Reviewed by Nigel Robert Wilson
This is a joyfully dystopian, fascinating and challenging book. There is a distinct risk you will get to like it. It may well ruin books for you.
At certain moments within the culture of our times someone presents a book of this nature. My first experience of this form of fractured narrative combined with free-flowing informal illustration was in the small press scene of the mid to late Sixties, usually related to poetry. Not long after it almost entered the mainstream via the so-called underground magazines, then, just as I was going away to earn some money, it reappeared in the late Eighties combined with fringe political narratives. Now it has popped up again like Dada, presaging another of those small nudges that alter perceptions and attitudes going forward.
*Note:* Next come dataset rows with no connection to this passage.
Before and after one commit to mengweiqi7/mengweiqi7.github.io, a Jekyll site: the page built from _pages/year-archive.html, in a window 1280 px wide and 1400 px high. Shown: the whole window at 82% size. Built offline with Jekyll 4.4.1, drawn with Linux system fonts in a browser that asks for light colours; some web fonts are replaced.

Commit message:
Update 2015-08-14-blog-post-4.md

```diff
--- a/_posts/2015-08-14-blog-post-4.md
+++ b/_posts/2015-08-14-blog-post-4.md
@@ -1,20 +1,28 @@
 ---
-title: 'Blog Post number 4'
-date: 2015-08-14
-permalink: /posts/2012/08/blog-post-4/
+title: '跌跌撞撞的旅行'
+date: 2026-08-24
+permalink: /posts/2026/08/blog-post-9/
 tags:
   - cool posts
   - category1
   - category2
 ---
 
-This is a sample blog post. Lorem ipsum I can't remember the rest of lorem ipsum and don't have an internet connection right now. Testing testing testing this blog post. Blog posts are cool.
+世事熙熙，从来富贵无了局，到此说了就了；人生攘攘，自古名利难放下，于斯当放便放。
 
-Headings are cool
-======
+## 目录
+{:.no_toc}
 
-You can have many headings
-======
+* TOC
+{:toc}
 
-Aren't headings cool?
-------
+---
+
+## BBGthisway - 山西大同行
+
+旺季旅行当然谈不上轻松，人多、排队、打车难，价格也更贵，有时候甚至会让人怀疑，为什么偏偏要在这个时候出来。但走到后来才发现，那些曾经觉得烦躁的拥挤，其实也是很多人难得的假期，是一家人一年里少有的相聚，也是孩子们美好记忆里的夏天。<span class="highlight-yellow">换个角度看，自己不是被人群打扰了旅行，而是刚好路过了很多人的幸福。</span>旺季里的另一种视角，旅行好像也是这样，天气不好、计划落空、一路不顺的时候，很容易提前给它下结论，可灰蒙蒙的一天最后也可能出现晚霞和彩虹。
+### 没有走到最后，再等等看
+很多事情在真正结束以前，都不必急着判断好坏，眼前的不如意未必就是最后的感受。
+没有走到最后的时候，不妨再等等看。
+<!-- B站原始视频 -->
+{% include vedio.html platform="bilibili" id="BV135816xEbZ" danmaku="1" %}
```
Cultural history, and I can bore for Britain on the subject, and visual interpretations apart, this work does not stray far from a conventional book so don’t be discouraged by its chaotic appearance. Anarchy is the true state of nature and literature only seems organised. In reality it is utter chaos. This book still has its descriptive parts, its narrative links and conversations, perhaps cross-dressed and, like festival goers everywhere, trying to be something alternative but they are all there lurking, yearning for discovery and appreciation.
The writing group I bless with my presence often discusses the optimum method for expressing speech in the written form. Kelso is to be congratulated on resolving the matter. For example:
<< What is the Zinc Theatre?>>
<<How can it be everything?>>
`The Zinc Theatre is everything you see around you, the great screenplay of life on this planet.’
Great punctuation! Said he. No recourse to `he said’, `she replied’ or `it barked’. Just clarity. Wonderful!
The narrative tells us that only a few film directors have been banished to the harsh reality of the Zinc Theatre and returned to a full professional career. The story starts with this guy making films, see. He reckons he is good, but he isn’t. He’s fucked and in the process screws everyone else. You see Hollywood and the Zinc Theatre are alike – bloated, moody, welcoming and inhospitable at the same time, even designed by the same utilitarian architect: all show. Like time itself, another fucking prison. Like Lady Chatterley’s Lover, posh people won’t want their servants to read this novel as there is a risk the reader can lose themselves, ensuring drinkie-poos won’t get served on time.
<< …all those assholes who go on journeys to find themselves, that’ll cure them of their indomitable selfishness, so they think. Well, Jesus, isn’t that the most egotistical voyage imaginable? Trust me, I am helping society. I was a sensitive guy once, oh yeah. I loved anything that was deep and meaningful, then I got my heart handed to me on a plate and now I know better.>>
To this Jungian, Kelso relies too much on Freudian psychology. There is this penis with an eye – oh my god, I could have used one of them back in the day – but no sign of a clitoris with teeth although Glen Ommensetter does encounter a modern chastity belt on Mylar5. Kelso still has some distance to go before Patrick makes that deep belly laugh as Polly cries out in orgasmic joy.
You see the world has changed for the worst. Doesn’t it always? There has been World War III, the Slave State rules and you really never know who is or is not an immitant- that is an imitation human being or android to the robotics people. This adds a whole new, deeper meaning to the phrase `recharging your batteries’, defining who or what you are. There are immitants being created to allow the crooked rich to continue to line their pockets, along with immitants intent on destroying their original, real personalities. Then there is Stanley, the child actor the Director manipulates and abuses with the horrible way the immitant Klopp dies. Stanley grows up into Stanley a pig killing misfit, who chops off the head of the Director to give to Isabella, the Director’s girl-friend, only to be shot and cremated by Isabella who knows the Director was a shit but still loves him. Nobody is spared, not even the reader. You might just get out of the pages in time!
I like Kelso. I like Glasgow as well. If you like a challenge then I recommend that you go out and buy this book. If you like a fight then do the same, it will at least give the busies the night off. If, however you are of a milder disposition then I suggest you go to a bookshop and ask `what the fuck is going on’. But why worry, life is too short.